I believe it is worth me highlighting and stressing the importance of and the need for accurate target segmentation as the key foundation to optimising any ABM strategy.
Case in Point
A few years ago, a well-established, leading global software author commissioned me to promote and generate qualified sales leads for one of their supply chain tools into the UK Aerospace & Defence sector (for their dedicated A&D Sales team). At the time, there were 450 x companies of the ‘right size by £’s turnover’ in the A&D sector, that made up the primary target market.

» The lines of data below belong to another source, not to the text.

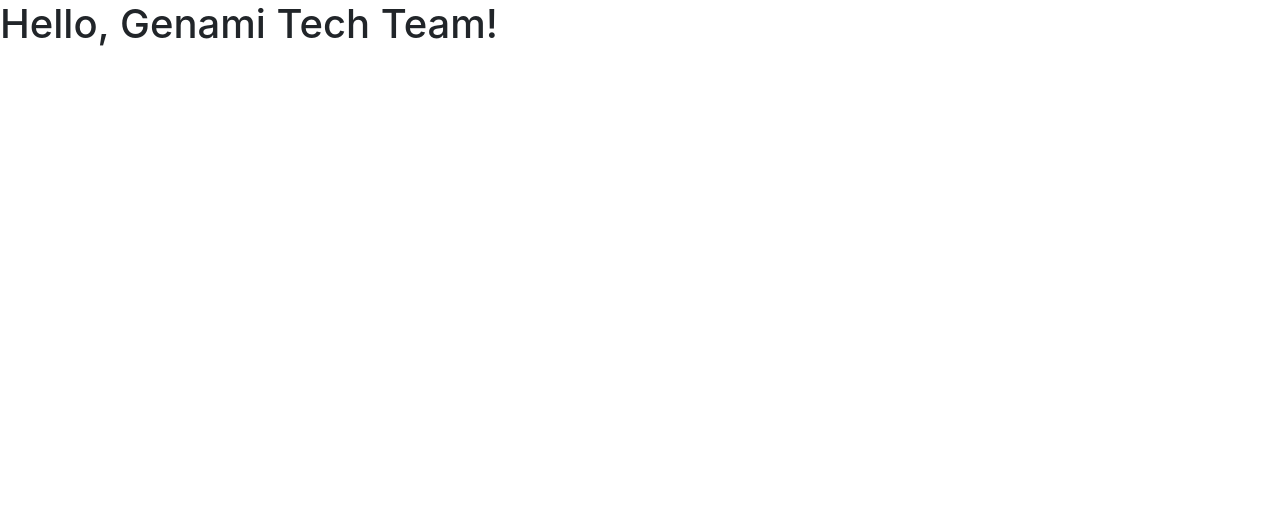
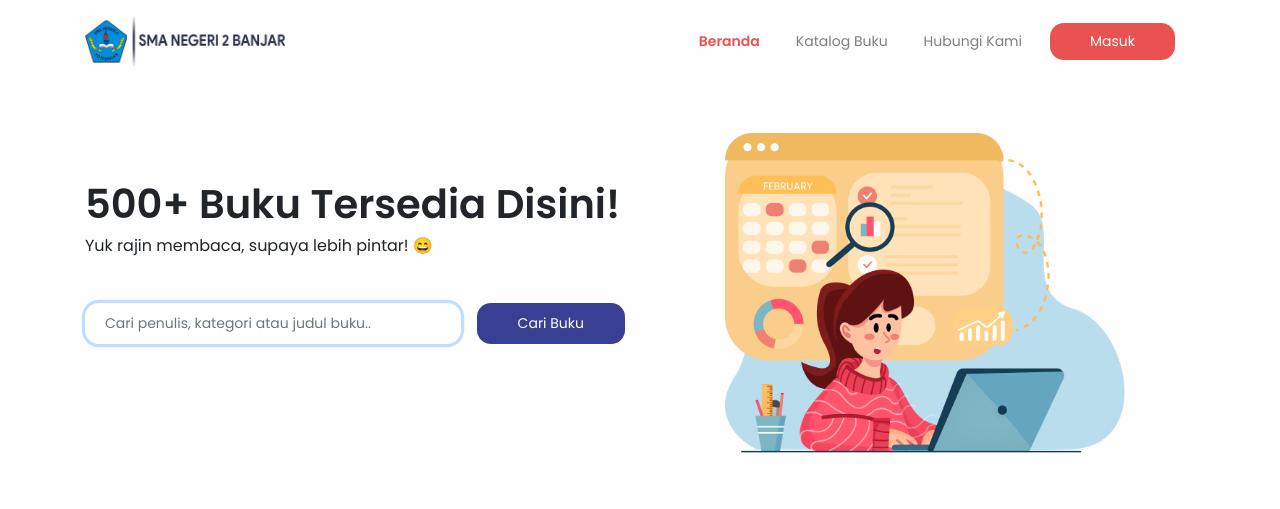
Before and after one commit to genamitech/elibrary-sman2banjar, a plain HTML site: page index.html in a window 1280 px wide. Drawn offline with Linux system fonts and the light colour scheme.

Commit message:
nambah hero banner

```diff
--- /dev/null
+++ b/css/apps.css
@@ -0,0 +1,58 @@
+* {
+    font-family: 'Poppins', sans-serif;
+}
+
+
+/* Navbar */
+
+.navbar {
+    background-color: #FEFEFE;
+}
+
+.card-menu {
+    background-color: #EA5251;
+}
+
+input {
+    border: none!important;
+    box-shadow: 0px 0px 50px rgba(0, 0, 0, 0.05);
+    border-radius: 1em!important;
+    font-size: 14px!important;
+    padding: 10px 20px!important;
+    transition: 500ms;
+}
+
+input:focus {
+    border: none!important;
+}
+
+.btn-search {
+    background-color: #393F93;
+    color: white;
+    padding: 5px 40px;
+    border-radius: 1em!important;
+}
+
+.active {
+    font-weight: 600;
+    color: #EA5251 !important;
+}
+
+.nav-item {
+    margin-right: 20px;
+    font-size: 14px;
+}
+
+.btn-primary {
+    padding-left: 40px !important;
+    padding-right: 40px !important;
+    background-color: #EA5251;
+    border: none;
+    color: white !important;
+    border-radius: 1em;
+}
+
+.banner {
+    padding: 50px 0px;
+    background-color: #FEFEFE;
+}
--- a/index.html
+++ b/index.html
@@ -6,6 +6,13 @@
     <meta name="viewport" content="width=device-width, initial-scale=1.0">
     <!-- Bootstrap CSS -->
     <link rel="stylesheet" href="./css/bootstrap.min.css">
+    <!-- Font Google -->
+    <link rel="preconnect" href="https://fonts.gstatic.com">
+    <link href="https://fonts.googleapis.com/css2?family=Poppins:wght@100;400;600&display=swap" rel="stylesheet">
+    <!-- Font Awesome -->
+    <link rel="stylesheet" href="https://cdnjs.cloudflare.com/ajax/libs/font-awesome/5.15.2/css/all.min.css">
+    <!-- Custom CSS -->
+    <link rel="stylesheet" href="./css/apps.css">
 
     <title>E-Library | SMA Negeri 2 Banjar</title>
 
@@ -13,9 +20,52 @@
 
 <body>
 
-    <h1>Hello, Genami Tech Team!</h1>
+    <!-- Navbar -->
+    <nav class="navbar navbar-expand-lg navbar-light">
+        <div class="container">
+            <a class="navbar-brand" href="#">
+                <img src="./assets/img/logo.png" width="200px">
+            </a>
+            <button class="navbar-toggler" type="button" data-toggle="collapse" data-target="#navbarNavAltMarkup" aria-controls="navbarNavAltMarkup" aria-expanded="false" aria-label="Toggle navigation">
+    <span class="navbar-toggler-icon"></span>
+  </button>
+            <div class="collapse navbar-collapse" id="navbarNavAltMarkup">
+                <div class="navbar-nav ml-auto">
+                    <a class="nav-item nav-link active" href="#">Beranda</a>
+                    <a class="nav-item nav-link" href="#">Katalog Buku</a>
+                    <a class="nav-item nav-link" href="#">Hubungi Kami</a>
+                    <a class="nav-item nav-link btn btn-primary btn-sm" href="#">Masuk</a>
+                </div>
+            </div>
+        </div>
+    </nav>
+
+    <section class="banner">
+        <div class="container">
+            <div class="row justify-content-center">
+                <div class="col-xl-6 align-self-center mb-5">
+                    <h1><b>500+ Buku Tersedia Disini!</b></h1>
+                    <h6 class="mb-5">Yuk rajin membaca, supaya lebih pintar! 😄</h6>
+                    <div class="row">
+                        <div class="col-xl-12">
+                            <form>
+                                <div class="input-group input-group-md search mb-3">
+                                    <input type="text" class="form-control" placeholder="Cari penulis, kategori atau judul buku.." autofocus>
+                                    <button class="btn btn-search btn-sm ml-3" type="button">Cari Buku</button>
+                                </div>
+                            </form>
+                        </div>
+                    </div>
+                </div>
+                <div class="col-xl-6 text-center align-self-center">
+                    <img src="./assets/banner/illustration.png" width="400px" class="img-fluid">
+                </div>
+            </div>
+        </div>
+    </section>
 
     <!-- jQuery first, then Popper.js, then Bootstrap JS -->
+    <script src="https://cdnjs.cloudflare.com/ajax/libs/font-awesome/5.15.2/js/all.min.js"></script>
     <script src="./js/jquery-3.2.1.slim.min.js"></script>
     <script src="./js/popper.min.js"></script>
     <script src="./js/bootstrap.min.js"></script>
```
Also changed, not shown: assets/banner/illustration.png (added), assets/img/logo.png (added).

I sourced the target list from my data supplier (who gets their data from UK Companies House), gave the target list to my client before starting the project for their validation (against ‘active’ data held in their own CRM system) and their subsequent return of the data (with clients and prospects removed) for me to then commence the campaign.
By the end of the campaign, leads had been generated and delivered to my client, but I had also highlighted 200 x organisations in this key/primary target list, that had their IT decision policies made ‘outside’ their UK Sales territory – meaning that a substantial percentage of the target list was a waste of time for their UK Sales & Marketing team to continue to pursue (but gave them the opportunity to pass the intelligence to overseas offices to run with).
If they had been a smaller solutions author, they may also have wanted to avoid future dealings with the client base of leading Tier 1 competitor in the same sector, which would have reduced the volume of more viable primary targets by another 60 organisations.
On the flip side – it was an opportunity for them to nearly double their focus on the ‘UK decision policy’ key accounts that really mattered to the UK Sales team, with the same resources at their disposal, saving them valuable time in the future, enabling them to further personalise all their content and increasing the probability that they would win more new UK business from a smaller, more refined target market.
If a leading software author with strong market share had not had this deeper level of visibility and segmentation in place before someone like myself gets involved, how many other organisations have similar challenges and probable lack of clarity? And how many are oblivious to the solid foundations that need to be made? These key buying patterns are exacerbated further by (for example): -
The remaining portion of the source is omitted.